E-invoice, locally known as e-Faktur was the Indonesian tax administration’s breakthrough reform in the field of tax control. It was introduced in 2014 and became effective nationally in July 2016.
Indonesia previously experienced challenges in its tax control system, mainly due to fictitious invoices that caused a large tax gap, with a negative impact to the total Indonesian VAT revenue. To help solve this problem, Indonesia implemented a clearance e-invoicing system, where all issued invoices must be approved by the tax authority before being sent to the customer.
A closer look at the e-invoicing flow
The Director General of Taxation (DGT) established different methods for e-invoice creation, including client desktop applications, web-based applications, and host-to-host applications.
However, companies need to perform several steps before they can begin using e-invoicing. The first of these requires obtaining an electronic certificate containing the taxpayer’s identity for the purpose of creating a digital signature. Electronic certificates are valid for two years from the time of issuance. Taxpayers also need to obtain an activation code and password to access an application, referred to as e-Nofa, to request the electronic tax invoice serial numbers (NSFP) that are required on invoices.
After completing these requirements, the taxpayer must issue all tax invoices in the e-Faktur system so that invoices can receive a QR code and be approved by the DGT online. The supplier may only send the invoice to the customer after the invoice has been approved. After this procedure, taxpayers should use their e-Faktur applications to prepare their periodic VAT return (SPT), which is usually submitted on a monthly basis.
On the buyer side, the e-Faktur that the buyer receives should be validated through the VAT input feature in the e-Faktur application or by scanning the QR code as printed on the e-Faktur.
Continuous transaction control (CTC) system maturing
The DGT released the new e-Faktur version 3.0 on 1 October 2020. In this application there are several new features available, including pre-populated input taxes and a pre-populated tax return for the period of VAT.
This development follows examples seen in countries such as Chile and Italy, where an initial e-invoice clearance implementation has enabled the tax authorities to gain a greater understanding of the tax landscape and close tax gaps. Instead of taxpayers reporting their VAT balances on a periodic basis, as has been the norm in all countries with indirect tax, the tax authorities can leverage data reported in real-time to pre-populate tax returns.
In other words, the tax authority stops relying on data as reported in aggregate by taxpayers and instead delivers the reports to the taxpayers. If past clearance implementations in other countries can serve as inspiration of what is to come in Indonesia, it’s safe to say that the Indonesian CTC system won’t stop with pre-populated VAT returns but continue to evolve and mature by leveraging the data gathered to benefit both taxpayers and fiscal administration.
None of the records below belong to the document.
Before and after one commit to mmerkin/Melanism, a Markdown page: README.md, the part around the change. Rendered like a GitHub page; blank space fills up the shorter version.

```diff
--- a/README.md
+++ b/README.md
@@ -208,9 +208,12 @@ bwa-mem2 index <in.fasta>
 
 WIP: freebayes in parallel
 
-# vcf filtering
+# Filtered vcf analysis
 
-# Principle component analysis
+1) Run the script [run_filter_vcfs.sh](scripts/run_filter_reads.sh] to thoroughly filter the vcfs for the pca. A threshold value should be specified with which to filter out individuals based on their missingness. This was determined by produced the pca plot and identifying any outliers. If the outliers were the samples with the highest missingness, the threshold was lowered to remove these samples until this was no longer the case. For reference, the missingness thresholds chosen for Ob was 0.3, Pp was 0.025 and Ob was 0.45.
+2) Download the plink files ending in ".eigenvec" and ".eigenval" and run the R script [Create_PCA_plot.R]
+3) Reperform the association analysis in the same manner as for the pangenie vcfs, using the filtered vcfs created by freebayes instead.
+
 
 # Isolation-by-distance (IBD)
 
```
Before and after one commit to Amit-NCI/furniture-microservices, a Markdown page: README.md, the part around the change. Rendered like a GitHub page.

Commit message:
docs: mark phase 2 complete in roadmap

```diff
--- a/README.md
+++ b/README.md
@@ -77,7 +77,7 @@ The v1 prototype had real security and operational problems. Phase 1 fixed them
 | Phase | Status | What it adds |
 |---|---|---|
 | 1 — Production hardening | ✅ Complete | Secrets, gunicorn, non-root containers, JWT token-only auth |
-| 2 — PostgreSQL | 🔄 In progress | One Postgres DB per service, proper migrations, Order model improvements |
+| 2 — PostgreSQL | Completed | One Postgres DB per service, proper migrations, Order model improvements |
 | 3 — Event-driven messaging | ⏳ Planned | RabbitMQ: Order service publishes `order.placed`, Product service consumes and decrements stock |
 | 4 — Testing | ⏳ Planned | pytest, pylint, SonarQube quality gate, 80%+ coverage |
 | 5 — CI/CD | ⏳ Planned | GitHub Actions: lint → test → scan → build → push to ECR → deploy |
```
Sovos has more than a decade of experience keeping clients up to date with e-invoicing mandates all over the world.